It is with sadness that we, the Western Massachusetts Writing Project, will need to cancel the April 2nd, 2020 Spring Symposium. As WMWP is affiliated with the UMass system we will be following their decision to cancelled in-person instruction and events from March 23rd to April 3rd.
Refunds have been requested for those who have already paid by credit card. If you have sent a check to pay for the registration fee by mail, it will not be cashed.
Please let us know if you have any questions or concerns. You can reach us at email@example.com.
The theme for this year's symposium is Rewriting the Script: How to Make Change in Classrooms, Schools, and Communities. We are focusing on the challenges of making change in our classrooms, schools, and communities, with the hope that sharing stories, strategies, and successes will inspire and energize our participants.
UMass Center in Springfield
Registration fee (including appetizers): $20.
Full-time undergraduate students: $10.
4:00 Registration and refreshments
5:30 Appetizers and Keynote with Patty Bode
6:00 Optional Writing Time
Participants can choose between four workshops to attend and will have the opportunity to hear a keynote address from the remarkable Patty Bode, a veteran teacher and leader who focuses on innovative teaching, curriculum transformation, and social justice leadership through art integration and community partnerships. For more information, visit Dr. Bode's website.
Teaching Resources and Cultures of Collaboration (Kate Jylkka)
This workshop addresses the importance of sharing teaching resources within and even between academic departments, particularly at the college level. Even though research has shown the benefits of teacher collaboration in student learning, it can be difficult to implement. This workshop explores these difficulties and some potential models for collaboration.
Using Google Sheets for Assessment and Analysis (Tom Fanning, Nicole Goddard, Kevin McKenna)
Participants will learn how to use Google Sheets and Google Add-Ons to attach rubrics to assignments, embed rubrics into assignments, collect data about student performance, analyze data for further instruction, and easily communicate with parents about student progress.

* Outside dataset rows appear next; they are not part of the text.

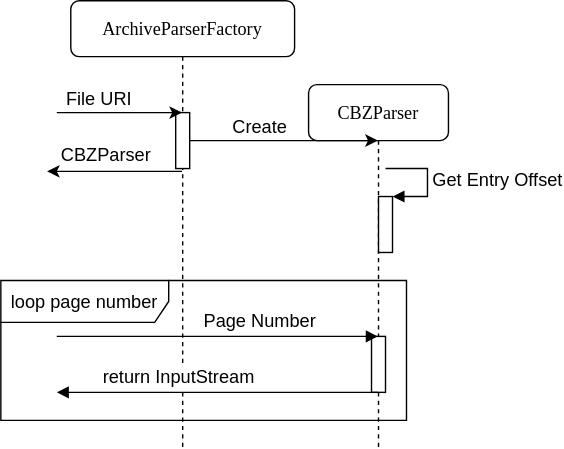
Before: images/parser_sequence.svg, a diagram exported from draw.io (nvmnghia/thesis). Source tidied: cells renumbered, new cells last; positions are measured from the earlier drawing's top-left corner, leaving out a move shared by most shapes. Source of this version:
```xml
<mxGraphModel>
  <root>
    <mxCell id="0" />
    <mxCell id="1" parent="0" />
    <mxCell id="2" value="CBZParser" style="shape=umlLifeline;perimeter=lifelinePerimeter;whiteSpace=wrap;html=1;outlineConnect=0;rounded=1;shadow=0;comic=0;labelBackgroundColor=none;strokeWidth=1;fontFamily=Verdana;fontSize=13;align=center;" parent="1" vertex="1">
      <mxGeometry x="220" y="60" width="100" height="260" as="geometry" />
    </mxCell>
    <mxCell id="3" style="html=1;points=[];perimeter=orthogonalPerimeter;fontSize=13;" parent="2" vertex="1">
      <mxGeometry x="50" y="80" width="10" height="40" as="geometry" />
    </mxCell>
    <mxCell id="4" value="&lt;font style=&quot;font-size: 13px&quot;&gt;Get Entry Offset&lt;/font&gt;" style="edgeStyle=orthogonalEdgeStyle;html=1;align=left;spacingLeft=2;endArrow=block;rounded=0;entryX=1;entryY=0;fontSize=13;" parent="2" edge="1" target="3">
      <mxGeometry relative="1" as="geometry">
        <mxPoint x="55" y="60" as="sourcePoint" />
        <Array as="points">
          <mxPoint x="85" y="60" />
        </Array>
      </mxGeometry>
    </mxCell>
    <mxCell id="5" value="ArchiveParserFactory" style="shape=umlLifeline;perimeter=lifelinePerimeter;whiteSpace=wrap;html=1;outlineConnect=0;rounded=1;shadow=0;comic=0;labelBackgroundColor=none;strokeWidth=1;fontFamily=Verdana;fontSize=13;align=center;" parent="1" vertex="1">
      <mxGeometry x="50" width="160" height="320" as="geometry" />
    </mxCell>
    <mxCell id="6" style="html=1;points=[];perimeter=orthogonalPerimeter;rounded=0;shadow=0;comic=0;labelBackgroundColor=none;strokeWidth=1;fontFamily=Verdana;fontSize=13;align=center;" parent="5" vertex="1">
      <mxGeometry x="75" y="80" width="10" height="40" as="geometry" />
    </mxCell>
    <mxCell id="7" style="endArrow=classic;html=1;fontSize=13;" parent="1" edge="1" source="6" target="2">
      <mxGeometry relative="1" as="geometry" />
    </mxCell>
    <mxCell id="8" value="Create" style="text;html=1;align=center;verticalAlign=middle;strokeColor=none;fontSize=13;" parent="1" vertex="1">
      <mxGeometry x="160" y="80" width="50" height="20" as="geometry" />
    </mxCell>
    <mxCell id="9" style="endArrow=classic;html=1;fontSize=13;exitX=0;exitY=1;exitDx=0;exitDy=0;exitPerimeter=0;" parent="1" edge="1" source="10" target="5">
      <mxGeometry relative="1" as="geometry" />
    </mxCell>
    <mxCell id="10" value="File URI" style="text;html=1;align=center;verticalAlign=middle;points=[];strokeColor=none;fontSize=13;" parent="1" vertex="1">
      <mxGeometry x="40" y="60" width="60" height="20" as="geometry" />
    </mxCell>
    <mxCell id="11" style="endArrow=classic;html=1;fontSize=13;entryX=-0.025;entryY=1.1;entryDx=0;entryDy=0;entryPerimeter=0;" parent="1" edge="1" source="5" target="12">
      <mxGeometry relative="1" as="geometry" />
    </mxCell>
    <mxCell id="12" value="CBZParser" style="text;html=1;align=center;verticalAlign=middle;points=[];strokeColor=none;fontSize=13;" parent="1" vertex="1">
      <mxGeometry x="35" y="100" width="80" height="20" as="geometry" />
    </mxCell>
    <mxCell id="13" value="loop page number" style="shape=umlFrame;whiteSpace=wrap;html=1;fontSize=13;width=120;height=30;" parent="1" vertex="1">
      <mxGeometry y="200" width="290" height="100" as="geometry" />
    </mxCell>
    <mxCell id="14" style="html=1;perimeter=orthogonalPerimeter;fontSize=13;" parent="1" vertex="1">
      <mxGeometry x="265" y="240" width="10" height="40" as="geometry" />
    </mxCell>
    <mxCell id="15" value="Page Number" style="html=1;verticalAlign=bottom;endArrow=block;fontSize=13;" parent="1" edge="1">
      <mxGeometry x="0.26" relative="1" as="geometry">
        <mxPoint x="40" y="240" as="sourcePoint" />
        <mxPoint x="269.5" y="240" as="targetPoint" />
      </mxGeometry>
    </mxCell>
    <mxCell id="16" value="return InputStream" style="html=1;verticalAlign=bottom;endArrow=block;fontSize=13;" parent="1" edge="1">
      <mxGeometry x="0.26" relative="1" as="geometry">
        <mxPoint x="269.5" y="280" as="sourcePoint" />
        <mxPoint x="40" y="280" as="targetPoint" />
        <mxPoint x="1" as="offset" />
      </mxGeometry>
    </mxCell>
  </root>
</mxGraphModel>
```
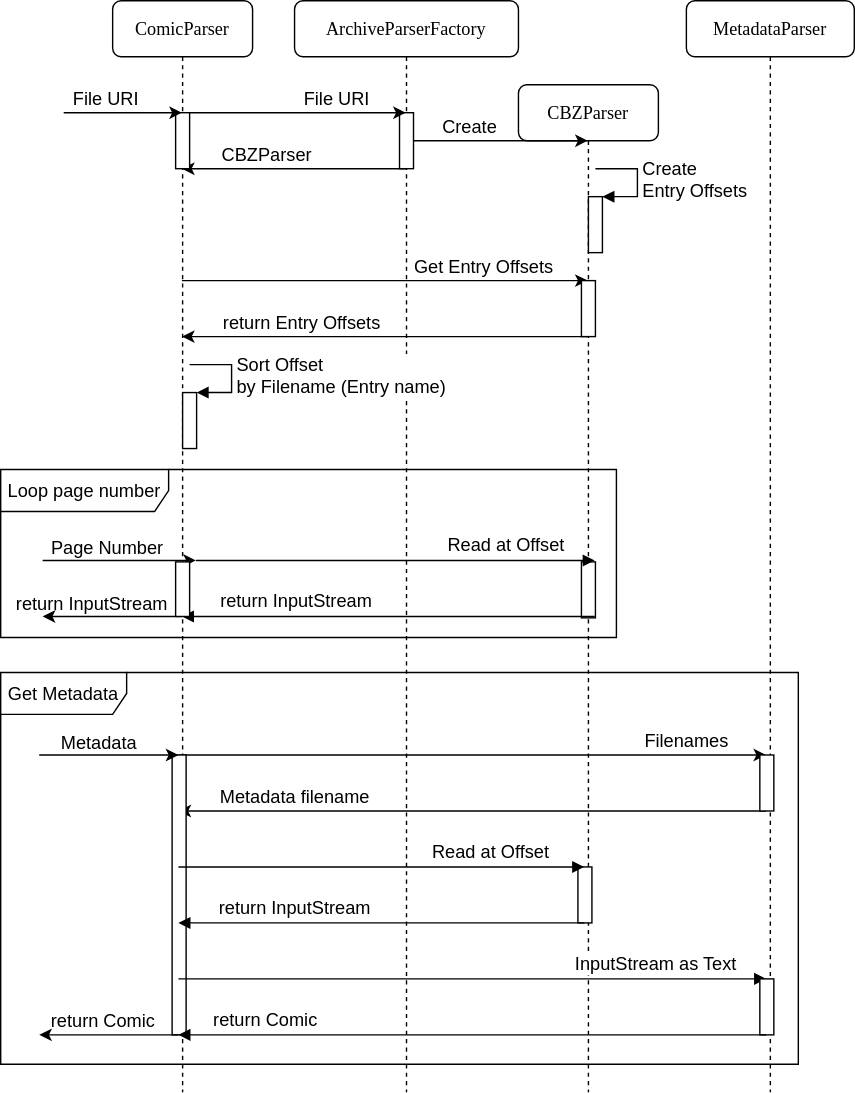
Later version of the same file.

What changed in the source:
```diff
@@ -3,12 +3,12 @@
     <mxCell id="0" />
     <mxCell id="1" parent="0" />
     <mxCell id="2" value="CBZParser" style="shape=umlLifeline;perimeter=lifelinePerimeter;whiteSpace=wrap;html=1;outlineConnect=0;rounded=1;shadow=0;comic=0;labelBackgroundColor=none;strokeWidth=1;fontFamily=Verdana;fontSize=13;align=center;" parent="1" vertex="1">
-      <mxGeometry x="220" y="60" width="100" height="260" as="geometry" />
+      <mxGeometry x="370" y="60" width="100" height="720" as="geometry" />
     </mxCell>
     <mxCell id="3" style="html=1;points=[];perimeter=orthogonalPerimeter;fontSize=13;" parent="2" vertex="1">
       <mxGeometry x="50" y="80" width="10" height="40" as="geometry" />
     </mxCell>
-    <mxCell id="4" value="&lt;font style=&quot;font-size: 13px&quot;&gt;Get Entry Offset&lt;/font&gt;" style="edgeStyle=orthogonalEdgeStyle;html=1;align=left;spacingLeft=2;endArrow=block;rounded=0;entryX=1;entryY=0;fontSize=13;" parent="2" edge="1" target="3">
+    <mxCell id="4" value="&lt;font style=&quot;font-size: 13px&quot;&gt;Create&lt;br&gt;Entry Offsets&lt;/font&gt;" style="edgeStyle=orthogonalEdgeStyle;html=1;align=left;spacingLeft=2;endArrow=block;rounded=0;entryX=1;entryY=0;fontSize=13;" parent="2" edge="1" target="3">
       <mxGeometry relative="1" as="geometry">
         <mxPoint x="55" y="60" as="sourcePoint" />
         <Array as="points">
@@ -17,7 +17,7 @@
       </mxGeometry>
     </mxCell>
     <mxCell id="5" value="ArchiveParserFactory" style="shape=umlLifeline;perimeter=lifelinePerimeter;whiteSpace=wrap;html=1;outlineConnect=0;rounded=1;shadow=0;comic=0;labelBackgroundColor=none;strokeWidth=1;fontFamily=Verdana;fontSize=13;align=center;" parent="1" vertex="1">
-      <mxGeometry x="50" width="160" height="320" as="geometry" />
+      <mxGeometry x="210" width="160" height="780" as="geometry" />
     </mxCell>
     <mxCell id="6" style="html=1;points=[];perimeter=orthogonalPerimeter;rounded=0;shadow=0;comic=0;labelBackgroundColor=none;strokeWidth=1;fontFamily=Verdana;fontSize=13;align=center;" parent="5" vertex="1">
       <mxGeometry x="75" y="80" width="10" height="40" as="geometry" />
@@ -26,38 +26,223 @@
       <mxGeometry relative="1" as="geometry" />
     </mxCell>
     <mxCell id="8" value="Create" style="text;html=1;align=center;verticalAlign=middle;strokeColor=none;fontSize=13;" parent="1" vertex="1">
-      <mxGeometry x="160" y="80" width="50" height="20" as="geometry" />
+      <mxGeometry x="310" y="80" width="50" height="20" as="geometry" />
     </mxCell>
-    <mxCell id="9" style="endArrow=classic;html=1;fontSize=13;exitX=0;exitY=1;exitDx=0;exitDy=0;exitPerimeter=0;" parent="1" edge="1" source="10" target="5">
-      <mxGeometry relative="1" as="geometry" />
+    <mxCell id="9" style="endArrow=classic;html=1;fontSize=13;" parent="1" edge="1" source="17" target="5">
+      <mxGeometry relative="1" as="geometry">
+        <Array as="points">
+          <mxPoint x="140" y="80" />
+        </Array>
+      </mxGeometry>
     </mxCell>
     <mxCell id="10" value="File URI" style="text;html=1;align=center;verticalAlign=middle;points=[];strokeColor=none;fontSize=13;" parent="1" vertex="1">
-      <mxGeometry x="40" y="60" width="60" height="20" as="geometry" />
+      <mxGeometry x="210" y="60" width="60" height="20" as="geometry" />
     </mxCell>
-    <mxCell id="11" style="endArrow=classic;html=1;fontSize=13;entryX=-0.025;entryY=1.1;entryDx=0;entryDy=0;entryPerimeter=0;" parent="1" edge="1" source="5" target="12">
-      <mxGeometry relative="1" as="geometry" />
+    <mxCell id="11" style="endArrow=classic;html=1;fontSize=13;" parent="1" edge="1" source="5" target="17">
+      <mxGeometry relative="1" as="geometry">
+        <Array as="points">
+          <mxPoint x="240" y="120" />
+        </Array>
+      </mxGeometry>
     </mxCell>
     <mxCell id="12" value="CBZParser" style="text;html=1;align=center;verticalAlign=middle;points=[];strokeColor=none;fontSize=13;" parent="1" vertex="1">
-      <mxGeometry x="35" y="100" width="80" height="20" as="geometry" />
+      <mxGeometry x="150" y="100" width="80" height="20" as="geometry" />
     </mxCell>
-    <mxCell id="13" value="loop page number" style="shape=umlFrame;whiteSpace=wrap;html=1;fontSize=13;width=120;height=30;" parent="1" vertex="1">
-      <mxGeometry y="200" width="290" height="100" as="geometry" />
+    <mxCell id="13" value="Loop page number" style="shape=umlFrame;whiteSpace=wrap;html=1;fontSize=13;width=120;height=30;" parent="1" vertex="1">
+      <mxGeometry y="335" width="440" height="120" as="geometry" />
     </mxCell>
     <mxCell id="14" style="html=1;perimeter=orthogonalPerimeter;fontSize=13;" parent="1" vertex="1">
-      <mxGeometry x="265" y="240" width="10" height="40" as="geometry" />
+      <mxGeometry x="415" y="401" width="10" height="40" as="geometry" />
     </mxCell>
-    <mxCell id="15" value="Page Number" style="html=1;verticalAlign=bottom;endArrow=block;fontSize=13;" parent="1" edge="1">
-      <mxGeometry x="0.26" relative="1" as="geometry">
-        <mxPoint x="40" y="240" as="sourcePoint" />
-        <mxPoint x="269.5" y="240" as="targetPoint" />
+    <mxCell id="15" value="Read at Offset" style="html=1;verticalAlign=bottom;endArrow=block;fontSize=13;" parent="1" edge="1">
+      <mxGeometry x="0.55" relative="1" as="geometry">
+        <mxPoint x="139.5" y="400" as="sourcePoint" />
+        <mxPoint x="424.5" y="400" as="targetPoint" />
       </mxGeometry>
     </mxCell>
     <mxCell id="16" value="return InputStream" style="html=1;verticalAlign=bottom;endArrow=block;fontSize=13;" parent="1" edge="1">
-      <mxGeometry x="0.26" relative="1" as="geometry">
-        <mxPoint x="269.5" y="280" as="sourcePoint" />
-        <mxPoint x="40" y="280" as="targetPoint" />
-        <mxPoint x="1" as="offset" />
+      <mxGeometry x="0.45" relative="1" as="geometry">
+        <mxPoint x="424.5" y="440" as="sourcePoint" />
+        <mxPoint x="129.5" y="440" as="targetPoint" />
       </mxGeometry>
     </mxCell>
+    <mxCell id="17" value="ComicParser" style="shape=umlLifeline;perimeter=lifelinePerimeter;whiteSpace=wrap;html=1;outlineConnect=0;rounded=1;shadow=0;comic=0;labelBackgroundColor=none;strokeWidth=1;fontFamily=Verdana;fontSize=13;align=center;" parent="1" vertex="1">
+      <mxGeometry x="80" width="100" height="780" as="geometry" />
+    </mxCell>
+    <mxCell id="18" style="html=1;perimeter=orthogonalPerimeter;fontSize=13;" parent="1" vertex="1">
+      <mxGeometry x="125" y="80" width="10" height="40" as="geometry" />
+    </mxCell>
+    <mxCell id="19" style="endArrow=classic;html=1;fontSize=13;" parent="1" edge="1" target="17">
+      <mxGeometry relative="1" as="geometry">
+        <mxPoint x="45" y="80" as="sourcePoint" />
+      </mxGeometry>
+    </mxCell>
+    <mxCell id="20" value="File URI" style="text;html=1;align=center;verticalAlign=middle;strokeColor=none;fontSize=13;" parent="1" vertex="1">
+      <mxGeometry x="45" y="60" width="60" height="20" as="geometry" />
+    </mxCell>
+    <mxCell id="21" style="endArrow=classic;html=1;fontSize=13;" parent="1" edge="1">
+      <mxGeometry relative="1" as="geometry">
+        <mxPoint x="30" y="400" as="sourcePoint" />
+        <mxPoint x="139.5" y="400" as="targetPoint" />
+      </mxGeometry>
+    </mxCell>
+    <mxCell id="22" value="Page Number" style="edgeLabel;html=1;align=center;verticalAlign=middle;fontSize=13;" parent="21" vertex="1">
+      <mxGeometry x="-0.53" y="2" relative="1" as="geometry">
+        <mxPoint x="19" y="-8" as="offset" />
+      </mxGeometry>
+    </mxCell>
+    <mxCell id="23" style="endArrow=classic;html=1;fontSize=13;" parent="1" edge="1">
+      <mxGeometry relative="1" as="geometry">
+        <mxPoint x="129.5" y="440" as="sourcePoint" />
+        <mxPoint x="30" y="440" as="targetPoint" />
+      </mxGeometry>
+    </mxCell>
+    <mxCell id="24" value="return InputStream" style="text;html=1;align=center;verticalAlign=middle;strokeColor=none;fontSize=13;" parent="1" vertex="1">
+      <mxGeometry x="5" y="421" width="120" height="20" as="geometry" />
+    </mxCell>
+    <mxCell id="25" style="endArrow=classic;html=1;fontSize=13;" parent="1" edge="1" source="17" target="2">
+      <mxGeometry relative="1" as="geometry">
+        <Array as="points">
+          <mxPoint x="150" y="200" />
+        </Array>
+      </mxGeometry>
+    </mxCell>
+    <mxCell id="26" value="Get Entry Offsets" style="text;html=1;align=center;verticalAlign=middle;strokeColor=none;fontSize=13;" parent="1" vertex="1">
+      <mxGeometry x="290" y="180" width="110" height="20" as="geometry" />
+    </mxCell>
+    <mxCell id="27" style="endArrow=classic;html=1;fontSize=13;" parent="1" edge="1" source="2" target="17">
+      <mxGeometry relative="1" as="geometry">
+        <Array as="points">
+          <mxPoint x="190" y="240" />
+        </Array>
+      </mxGeometry>
+    </mxCell>
+    <mxCell id="28" value="return Entry Offsets" style="text;html=1;align=center;verticalAlign=middle;strokeColor=none;fontSize=13;" parent="1" vertex="1">
+      <mxGeometry x="150" y="220" width="130" height="20" as="geometry" />
+    </mxCell>
+    <mxCell id="29" style="html=1;points=[];perimeter=orthogonalPerimeter;fontSize=13;" parent="1" vertex="1">
+      <mxGeometry x="130" y="280" width="10" height="40" as="geometry" />
+    </mxCell>
+    <mxCell id="30" value="Sort Offset&lt;br&gt;by Filename (Entry name)" style="edgeStyle=orthogonalEdgeStyle;html=1;align=left;spacingLeft=2;endArrow=block;rounded=0;entryX=1;entryY=0;fontSize=13;" parent="1" edge="1" target="29">
+      <mxGeometry relative="1" as="geometry">
+        <mxPoint x="135" y="260" as="sourcePoint" />
+        <Array as="points">
+          <mxPoint x="165" y="260" />
+        </Array>
+      </mxGeometry>
+    </mxCell>
+    <mxCell id="31" style="html=1;perimeter=orthogonalPerimeter;fontSize=13;" parent="1" vertex="1">
+      <mxGeometry x="125" y="401" width="10" height="39" as="geometry" />
+    </mxCell>
+    <mxCell id="32" value="MetadataParser" style="shape=umlLifeline;perimeter=lifelinePerimeter;whiteSpace=wrap;html=1;rounded=1;shadow=0;comic=0;labelBackgroundColor=none;strokeWidth=1;fontFamily=Verdana;fontSize=13;align=center;" parent="1" vertex="1">
+      <mxGeometry x="490" width="120" height="780" as="geometry" />
+    </mxCell>
+    <mxCell id="33" style="endArrow=classic;html=1;fontSize=13;" parent="1" edge="1">
+      <mxGeometry relative="1" as="geometry">
+        <mxPoint x="127" y="539" as="sourcePoint" />
+        <mxPoint x="547" y="539" as="targetPoint" />
+        <Array as="points">
+          <mxPoint x="467.5" y="539" />
+        </Array>
+      </mxGeometry>
+    </mxCell>
+    <mxCell id="34" value="Filenames" style="text;html=1;align=center;verticalAlign=middle;strokeColor=none;fontSize=13;" parent="1" vertex="1">
+      <mxGeometry x="450" y="519" width="80" height="20" as="geometry" />
+    </mxCell>
+    <mxCell id="35" style="endArrow=classic;html=1;fontSize=13;" parent="1" edge="1">
+      <mxGeometry relative="1" as="geometry">
+        <mxPoint x="547" y="579" as="sourcePoint" />
+        <mxPoint x="127" y="579" as="targetPoint" />
+        <Array as="points">
+          <mxPoint x="447.5" y="579" />
+        </Array>
+      </mxGeometry>
+    </mxCell>
+    <mxCell id="36" value="Metadata filename" style="text;html=1;align=center;verticalAlign=middle;strokeColor=none;fontSize=13;" parent="1" vertex="1">
+      <mxGeometry x="150" y="559" width="120" height="20" as="geometry" />
+    </mxCell>
+    <mxCell id="37" style="html=1;perimeter=orthogonalPerimeter;fontSize=13;" parent="1" vertex="1">
+      <mxGeometry x="415" y="200" width="10" height="40" as="geometry" />
+    </mxCell>
+    <mxCell id="38" style="html=1;perimeter=orthogonalPerimeter;fontSize=13;" parent="1" vertex="1">
+      <mxGeometry x="542.5" y="539" width="10" height="40" as="geometry" />
+    </mxCell>
+    <mxCell id="39" style="html=1;perimeter=orthogonalPerimeter;fontSize=13;" parent="1" vertex="1">
+      <mxGeometry x="122.5" y="539" width="10" height="200" as="geometry" />
+    </mxCell>
+    <mxCell id="40" style="html=1;perimeter=orthogonalPerimeter;fontSize=13;" parent="1" vertex="1">
+      <mxGeometry x="412.5" y="619" width="10" height="40" as="geometry" />
+    </mxCell>
+    <mxCell id="41" value="Read at Offset" style="html=1;verticalAlign=bottom;endArrow=block;fontSize=13;" parent="1" edge="1">
+      <mxGeometry x="0.54" relative="1" as="geometry">
+        <mxPoint x="127" y="619" as="sourcePoint" />
+        <mxPoint x="417" y="619" as="targetPoint" />
+        <Array as="points">
+          <mxPoint x="187.5" y="619" />
+        </Array>
+      </mxGeometry>
+    </mxCell>
+    <mxCell id="42" value="return InputStream" style="html=1;verticalAlign=bottom;endArrow=block;fontSize=13;" parent="1" edge="1">
+      <mxGeometry x="0.43" relative="1" as="geometry">
+        <mxPoint x="417" y="659" as="sourcePoint" />
+        <mxPoint x="127" y="659" as="targetPoint" />
+        <Array as="points">
+          <mxPoint x="177.5" y="659" />
+        </Array>
+      </mxGeometry>
+    </mxCell>
+    <mxCell id="43" value="InputStream as Text" style="html=1;verticalAlign=bottom;endArrow=block;fontSize=13;" parent="1" edge="1">
+      <mxGeometry x="0.62" relative="1" as="geometry">
+        <mxPoint x="127" y="699" as="sourcePoint" />
+        <mxPoint x="547" y="699" as="targetPoint" />
+        <Array as="points">
+          <mxPoint x="277.5" y="699" />
+          <mxPoint x="387.5" y="699" />
+        </Array>
+        <mxPoint x="1" as="offset" />
+      </mxGeometry>
+    </mxCell>
+    <mxCell id="44" style="html=1;perimeter=orthogonalPerimeter;fontSize=13;" parent="1" vertex="1">
+      <mxGeometry x="542.5" y="699" width="10" height="40" as="geometry" />
+    </mxCell>
+    <mxCell id="45" value="return Comic" style="html=1;verticalAlign=bottom;endArrow=block;fontSize=13;" parent="1" edge="1">
+      <mxGeometry x="0.71" relative="1" as="geometry">
+        <mxPoint x="547" y="739" as="sourcePoint" />
+        <mxPoint x="127" y="739" as="targetPoint" />
+        <Array as="points">
+          <mxPoint x="217.5" y="739" />
+          <mxPoint x="188.5" y="739" />
+        </Array>
+      </mxGeometry>
+    </mxCell>
+    <mxCell id="46" style="endArrow=classic;html=1;fontSize=13;" parent="1" edge="1">
+      <mxGeometry relative="1" as="geometry">
+        <mxPoint x="27.5" y="539" as="sourcePoint" />
+        <mxPoint x="127" y="539" as="targetPoint" />
+        <Array as="points">
+          <mxPoint x="47.5" y="539" />
+        </Array>
+      </mxGeometry>
+    </mxCell>
+    <mxCell id="47" value="Metadata" style="edgeLabel;html=1;align=center;verticalAlign=middle;fontSize=13;" parent="46" vertex="1">
+      <mxGeometry x="-0.53" y="2" relative="1" as="geometry">
+        <mxPoint x="19" y="-8" as="offset" />
+      </mxGeometry>
+    </mxCell>
+    <mxCell id="48" style="endArrow=classic;html=1;fontSize=13;" parent="1" edge="1">
+      <mxGeometry relative="1" as="geometry">
+        <mxPoint x="127" y="739" as="sourcePoint" />
+        <mxPoint x="27.5" y="739" as="targetPoint" />
+        <Array as="points">
+          <mxPoint x="57.5" y="739" />
+        </Array>
+      </mxGeometry>
+    </mxCell>
+    <mxCell id="49" value="return Comic" style="text;html=1;align=center;verticalAlign=middle;strokeColor=none;fontSize=13;" parent="1" vertex="1">
+      <mxGeometry x="27.5" y="719" width="90" height="20" as="geometry" />
+    </mxCell>
+    <mxCell id="50" value="Get Metadata" style="shape=umlFrame;whiteSpace=wrap;html=1;fontSize=13;width=90;height=30;" parent="1" vertex="1">
+      <mxGeometry y="480" width="570" height="280" as="geometry" />
+    </mxCell>
   </root>
 </mxGraphModel>
```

Teaching Students to Write for Real: Real Audiences, Real Purposes, and Real Genres (Jen DiGrazia, Catherine Savini)
How can we get students excited about writing and teach them to write in a variety of contexts? One avenue for this is to provide students the opportunity to write in a variety of genres, for a variety of audiences and purposes. The focus of this workshop will be on teaching students how to conduct genre analyses. Students who learn how to gain access to unfamiliar genres and who understand how genre, audience and purpose shape discourse, are better prepared for college and beyond. Participants in this workshop will leave with a useful exercise that they can easily adapt for their classrooms.